Public art can be a wonderful thing. When done right, it can add refreshing beauty, or communicate something meaningful, such as the field of ceramic poppies in the moat of the Tower of London in 2014. When done wrong, it can uglify and desecrate an area, as anyone who has seen the grotesque “swirl of cream” in Trafalgar Square can attest to.
That is why we must be careful and considered when discussing new public art in our local communities. Public art needs to be tasteful, attractive, in keeping with the culture and heritage of the area and should not overwhelm or dominate.
In Collier Row, discussions are currently taking place about a scheme for the installation of eleven large murals. Many local people are expressing their strongly held views to me about the proposals.
Any new murals or public art placed in Collier Row must, I believe, meet with the support of local people and represent our community.
Too often, we have witnessed the erection of public art that is imposed on Romford, without public support, and which turn into public eyesores.
The “rocks” on Collier Row roundabout is one costly example. Then there were the copper pipe sculptures in Romford Market, which were eye wateringly expensive and after much public protest, were removed.
Not to mention the ugly “The Queue” statue opposite the bus stand in Western Road. I could go on.
The murals that were placed in parts of Romford a few years ago went up without popular consent. Some are widely disliked or looked on with bemusement.
Others, such as the wild animals around The Brewery Shopping Centre, are attractive and popular and were a positive addition to our town centre.
This time and in the future, we must always make sure that we get things right and that any new artwork is greeted with widespread support from people across Romford and, in this case, Collier Row in particular.
Public art should say something positive about our town, our local countryside, our history, our local people or to commemorate a great occasion. It should not simply be about whatever the artist may have their mind.
It is local people who will be looking at the work of art for years to come. It is therefore local people who must have the final say.
I commend the efforts of those who are working to bring this new project about and believe it has the potential to be a positive contribution to our community.
Collier Row would benefit from beautiful artwork, particularly in these dark times and I look forward to seeing the designs that are proposed, but they should only be installed if local people agree.
I have one idea of my own.
With the occasion of Her Majesty The Queen’s Platinum Jubilee now only one year away, there is surely no better time to commemorate the beauty and diversity of our United Kingdom and the extraordinary reign of Queen Elizabeth II.

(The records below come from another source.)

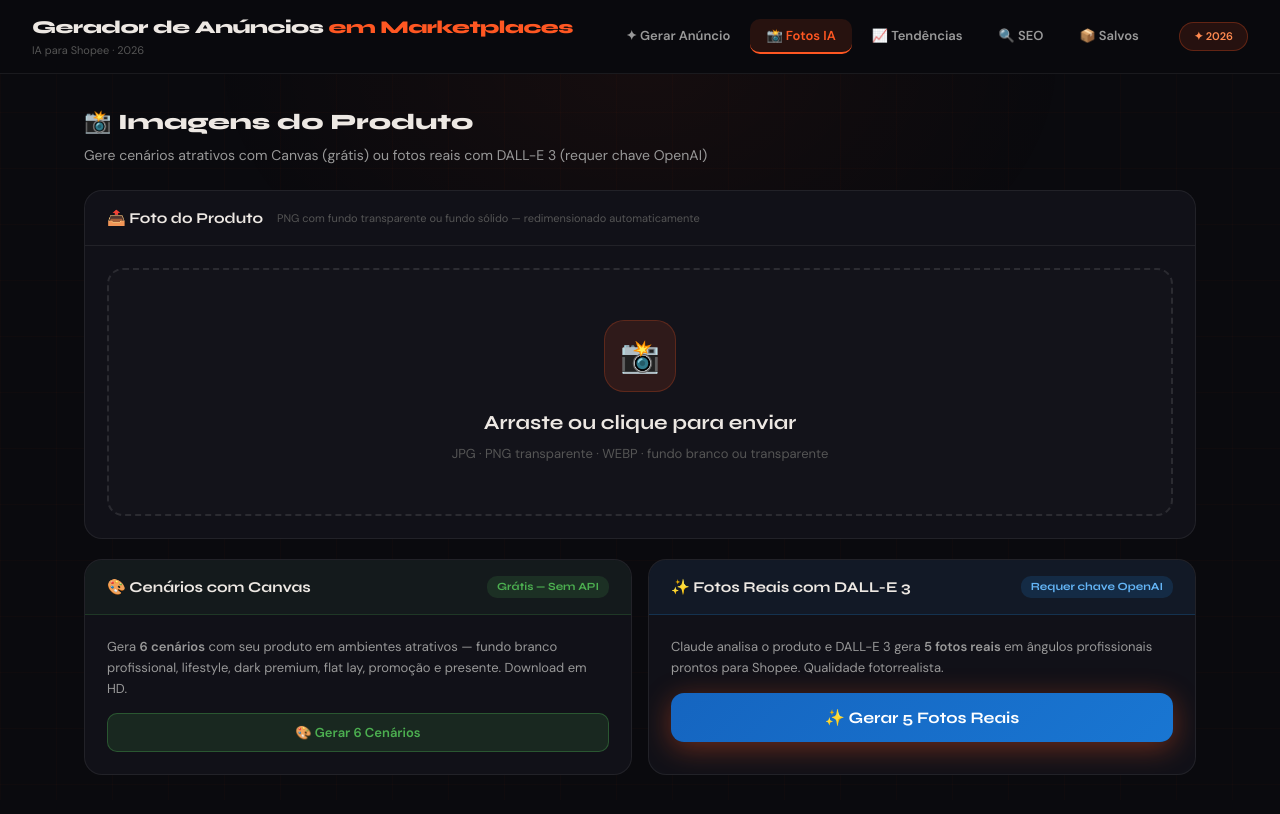
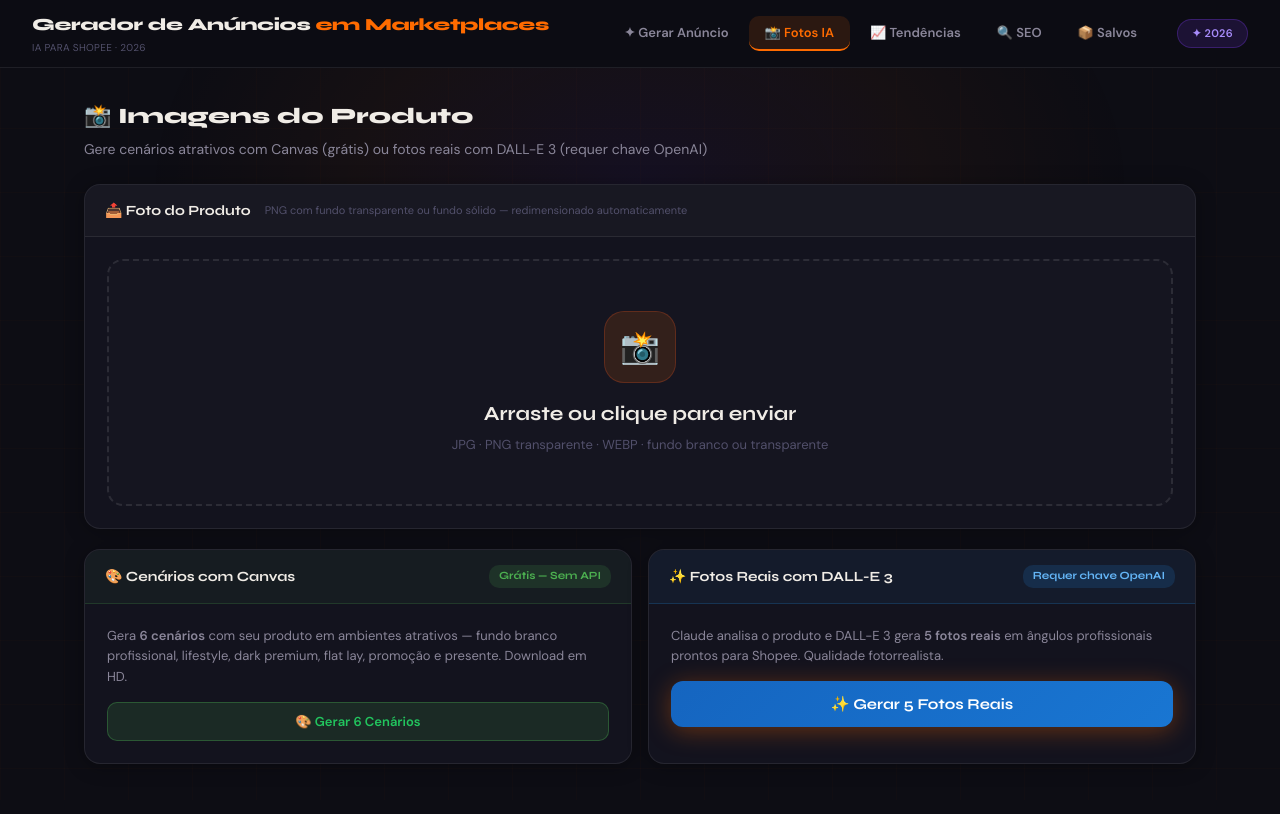
Before and after one commit to arznstoresp/gerador-de-anuncios, a website: page index.html in a window 1280 px wide. Both pictures are taken after a click on the button "📸 Fotos IA". Drawn offline with Linux system fonts and the light colour scheme.

Commit message:
Add files via upload

```diff
--- a/index.html
+++ b/index.html
@@ -8,34 +8,35 @@
 <style>
 *,*::before,*::after{box-sizing:border-box;margin:0;padding:0}
 :root{
-  --bg:#0a0a0e;--s1:#111118;--s2:#18181f;--s3:#1e1e28;
-  --bd:rgba(255,255,255,.07);--bd2:rgba(255,255,255,.13);
-  --or:#FF5722;--o2:#FF8A50;--o3:rgba(255,87,34,.12);--o4:rgba(255,87,34,.06);
-  --tx:#ede8e3;--t2:#999;--mu:#555;
-  --gr:#4CAF50;--g2:rgba(76,175,80,.12);
-  --rd:#EE4D2D;
+  --bg:#0d0d14;--s1:#13131e;--s2:#1a1a28;--s3:#202030;
+  --bd:rgba(255,255,255,.08);--bd2:rgba(255,255,255,.15);
+  --or:#FF6B00;--o2:#FF9A3C;--o3:rgba(255,107,0,.13);--o4:rgba(255,107,0,.06);
+  --tx:#f0ece6;--t2:#8a8699;--mu:#52506b;
+  --gr:#22c55e;--g2:rgba(34,197,94,.12);
+  --rd:#EE4D2D;--pu:#7C3AED;
 }
 html{font-size:15px}
 body{background:var(--bg);color:var(--tx);font-family:'DM Sans',sans-serif;min-height:100vh;overflow-x:hidden;line-height:1.5}
 body::before{content:'';position:fixed;inset:0;pointer-events:none;z-index:0;
-  background:linear-gradient(rgba(255,87,34,.022)1px,transparent 1px),
-             linear-gradient(90deg,rgba(255,87,34,.022)1px,transparent 1px);
-  background-size:56px 56px}
-body::after{content:'';position:fixed;top:-30%;left:50%;transform:translateX(-50%);
-  width:900px;height:600px;pointer-events:none;z-index:0;
-  background:radial-gradient(ellipse,rgba(255,87,34,.05)0%,transparent 68%)}
+  background:linear-gradient(rgba(255,107,0,.018)1px,transparent 1px),
+             linear-gradient(90deg,rgba(255,107,0,.018)1px,transparent 1px);
+  background-size:64px 64px}
+body::after{content:'';position:fixed;top:-20%;left:50%;transform:translateX(-50%);
+  width:1000px;height:700px;pointer-events:none;z-index:0;
+  background:radial-gradient(ellipse,rgba(124,58,237,.07)0%,rgba(255,107,0,.04)40%,transparent 70%)}
 
 /* HEADER */
-header{position:sticky;top:0;z-index:200;background:rgba(10,10,14,.96);
-  backdrop-filter:blur(20px);border-bottom:1px solid var(--bd);
-  padding:14px 32px;display:flex;align-items:center;justify-content:space-between}
+header{position:sticky;top:0;z-index:200;
+  background:rgba(13,13,20,.97);
+  backdrop-filter:blur(24px);border-bottom:1px solid var(--bd);
+  padding:12px 32px;display:flex;align-items:center;justify-content:space-between}
 .logo{display:flex;align-items:center;gap:12px}
 
-.logo-name{font-family:'Syne',sans-serif;font-weight:800;font-size:18px;letter-spacing:-.5px}
+.logo-name{font-family:'Syne',sans-serif;font-weight:800;font-size:17px;letter-spacing:-.3px}
 .logo-name span{color:var(--or)}
-.logo-sub{font-size:11px;color:var(--mu);margin-top:1px}
-.hbadge{background:var(--o3);border:1px solid rgba(255,87,34,.28);
-  color:var(--o2);border-radius:20px;padding:5px 14px;font-size:11px;font-weight:600}
+.logo-sub{font-size:10px;color:var(--mu);margin-top:2px;letter-spacing:.3px;text-transform:uppercase}
+.hbadge{background:rgba(124,58,237,.15);border:1px solid rgba(124,58,237,.3);
+  color:#a78bfa;border-radius:20px;padding:5px 14px;font-size:11px;font-weight:700;letter-spacing:.3px}
 
 /* NAV */
 .main-nav{display:flex;gap:4px;margin-left:auto;margin-right:24px}
@@ -43,7 +44,7 @@ header{position:sticky;top:0;z-index:200;background:rgba(10,10,14,.96);
   font-size:13px;font-weight:600;padding:8px 16px;border-radius:10px;cursor:pointer;
   transition:all .18s;border-bottom:2px solid transparent}
 .mnav:hover{color:var(--tx);background:rgba(255,255,255,.04)}
-.mnav.on{color:var(--or);background:var(--o3);border-bottom-color:var(--or)}
+.mnav.on{color:var(--or);background:var(--o3);border-bottom-color:var(--or);font-weight:700}
 
 main{position:relative;z-index:1;max-width:1160px;margin:0 auto;padding:32px 24px 80px}
 
@@ -79,9 +80,11 @@ main{position:relative;z-index:1;max-width:1160px;margin:0 auto;padding:32px 24p
   border:1px solid rgba(76,175,80,.25);border-radius:8px;padding:6px 10px}
 
 /* PANELS */
-.panel{background:var(--s1);border:1px solid var(--bd);border-radius:18px;overflow:hidden;margin-bottom:20px}
-.panel-hd{padding:16px 22px;border-bottom:1px solid var(--bd);
-  display:flex;align-items:center;gap:10px;font-family:'Syne',sans-serif;font-weight:700;font-size:15px}
+.panel{background:var(--s1);border:1px solid var(--bd);border-radius:16px;overflow:hidden;margin-bottom:18px;
+  box-shadow:0 2px 20px rgba(0,0,0,.3)}
+.panel-hd{padding:15px 20px;border-bottom:1px solid var(--bd);
+  display:flex;align-items:center;gap:10px;font-family:'Syne',sans-serif;font-weight:700;font-size:14px;
+  background:rgba(255,255,255,.02)}
 .panel-hd-sub{font-size:11px;color:var(--mu);font-family:'DM Sans',sans-serif;font-weight:400;margin-left:4px}
 .panel-bd{padding:22px}
 .panel-ft{padding:14px 22px;background:var(--s2);border-top:1px solid var(--bd);
@@ -121,7 +124,7 @@ main{position:relative;z-index:1;max-width:1160px;margin:0 auto;padding:32px 24p
 .inp{background:var(--s2);border:1.5px solid var(--bd);border-radius:10px;color:var(--tx);
   font-size:14px;padding:11px 14px;width:100%;outline:none;transition:all .18s;
   font-family:'DM Sans',sans-serif}
-.inp:focus{border-color:var(--or);background:var(--s3)}
+.inp:focus{border-color:var(--or);background:var(--s3);box-shadow:0 0 0 3px rgba(255,107,0,.12)}
 .inp::placeholder{color:#333}
 .ta{background:var(--s2);border:1.5px solid var(--bd);border-radius:10px;color:var(--tx);
   font-size:14px;padding:11px 14px;width:100%;outline:none;resize:vertical;line-height:1.6;
@@ -134,11 +137,11 @@ main{position:relative;z-index:1;max-width:1160px;margin:0 auto;padding:32px 24p
 .sel option{background:var(--s2)}
 
 /* BUTTONS */
-.btn-main{background:linear-gradient(135deg,#FF5722,#BF360C);color:#fff;border:none;
-  border-radius:13px;padding:15px 32px;font-size:16px;font-family:'Syne',sans-serif;
-  font-weight:700;cursor:pointer;box-shadow:0 6px 28px rgba(255,87,34,.38);
-  transition:all .25s;display:inline-flex;align-items:center;gap:10px}
-.btn-main:hover:not(:disabled){transform:translateY(-2px);box-shadow:0 12px 40px rgba(255,87,34,.5)}
+.btn-main{background:linear-gradient(135deg,#FF6B00,#E64A00);color:#fff;border:none;
+  border-radius:12px;padding:14px 30px;font-size:15px;font-family:'Syne',sans-serif;
+  font-weight:700;cursor:pointer;box-shadow:0 4px 24px rgba(255,107,0,.35);
+  transition:all .22s;display:inline-flex;align-items:center;gap:10px}
+.btn-main:hover:not(:disabled){transform:translateY(-2px);box-shadow:0 10px 36px rgba(255,107,0,.5)}
 .btn-main:disabled{opacity:.35;cursor:not-allowed;transform:none;box-shadow:none}
 .btn-sec{background:rgba(255,255,255,.05);color:var(--t2);border:1.5px solid var(--bd);
   border-radius:10px;padding:10px 18px;font-size:13px;cursor:pointer;font-family:'DM Sans',sans-serif;
@@ -747,13 +750,24 @@ async function callClaude(prompt,maxTokens,systemMsg){
   content.push({type:'text',text:prompt});
   const body={messages:[{role:'user',content}],max_tokens:maxTokens||3000};
   if(systemMsg)body.system=systemMsg;
-  const resp=await fetch('/api/claude',{
-    method:'POST',
-    headers:{'Content-Type':'application/json'},
-    body:JSON.stringify(body)
-  });
-  const json=await resp.json();
-  if(!resp.ok||json.error)throw new Error(json.error||'Erro '+resp.status);
+
+  // Use absolute URL to avoid issues on Render
+  const apiUrl = window.location.origin+'/api/claude';
+
+  let resp;
+  try{
+    resp = await fetch(apiUrl,{
+      method:'POST',
+      headers:{'Content-Type':'application/json'},
+      body:JSON.stringify(body)
+    });
+  }catch(netErr){
+    throw new Error('Sem conexão com o servidor. Verifique se o servidor está rodando.');
+  }
+
+  let json;
+  try{json=await resp.json();}catch(e){throw new Error('Resposta inválida do servidor (status '+resp.status+')');}
+  if(!resp.ok||json.error)throw new Error(json.error||'Erro do servidor: '+resp.status);
   return (json.content||[]).map(b=>b.text||'').join('').trim();
 }
 
@@ -773,11 +787,13 @@ async function callClaudeJSON(prompt,maxTokens){
 // ================================================================
 async function callDalle(prompt,label){
   const fullPrompt='Professional e-commerce product photo for Shopee marketplace. '+prompt+'. Style: '+label+'. Requirements: pure white background #FFFFFF, perfect studio lighting, no shadows, commercial photography quality, square 1:1 format, high resolution, product centered, photorealistic. No text, no watermarks, no people.';
-  const resp=await fetch('/api/dalle',{
+  let resp2;
+  try{resp2=await fetch(window.location.origin+'/api/dalle',{
     method:'POST',
     headers:{'Content-Type':'application/json'},
     body:JSON.stringify({prompt:fullPrompt,size:'1024x1024',quality:'standard',style:'natural'})
-  });
+  });}catch(e){throw new Error('Erro de conexão com servidor DALL-E');}
+  const resp=resp2;
   const json=await resp.json();
   if(!resp.ok||json.error)throw new Error(json.error||'Erro DALL-E '+resp.status);
   return json?.data?.[0]?.url||null;
@@ -1553,7 +1569,7 @@ function drawScene(canvas,img,type,idx){
 // PHOTOS (DALL-E)
 // ================================================================
 async function phDescribe(){
-  const resp=await fetch('/api/claude',{
+  const resp=await fetch(window.location.origin+'/api/claude',{
     method:'POST',
     headers:{'Content-Type':'application/json'},
     body:JSON.stringify({max_tokens:300,messages:[{role:'user',content:[
@@ -1567,7 +1583,7 @@ async function phDescribe(){
 }
 
 async function phAnalyze(prompt){
-  const resp=await fetch('/api/claude',{
+  const resp=await fetch(window.location.origin+'/api/claude',{
     method:'POST',
     headers:{'Content-Type':'application/json'},
     body:JSON.stringify({max_tokens:900,messages:[{role:'user',content:[
```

Artwork to celebrate this historic moment in the history of our nation is something that I truly believe everyone in Collier Row and Romford would get behind!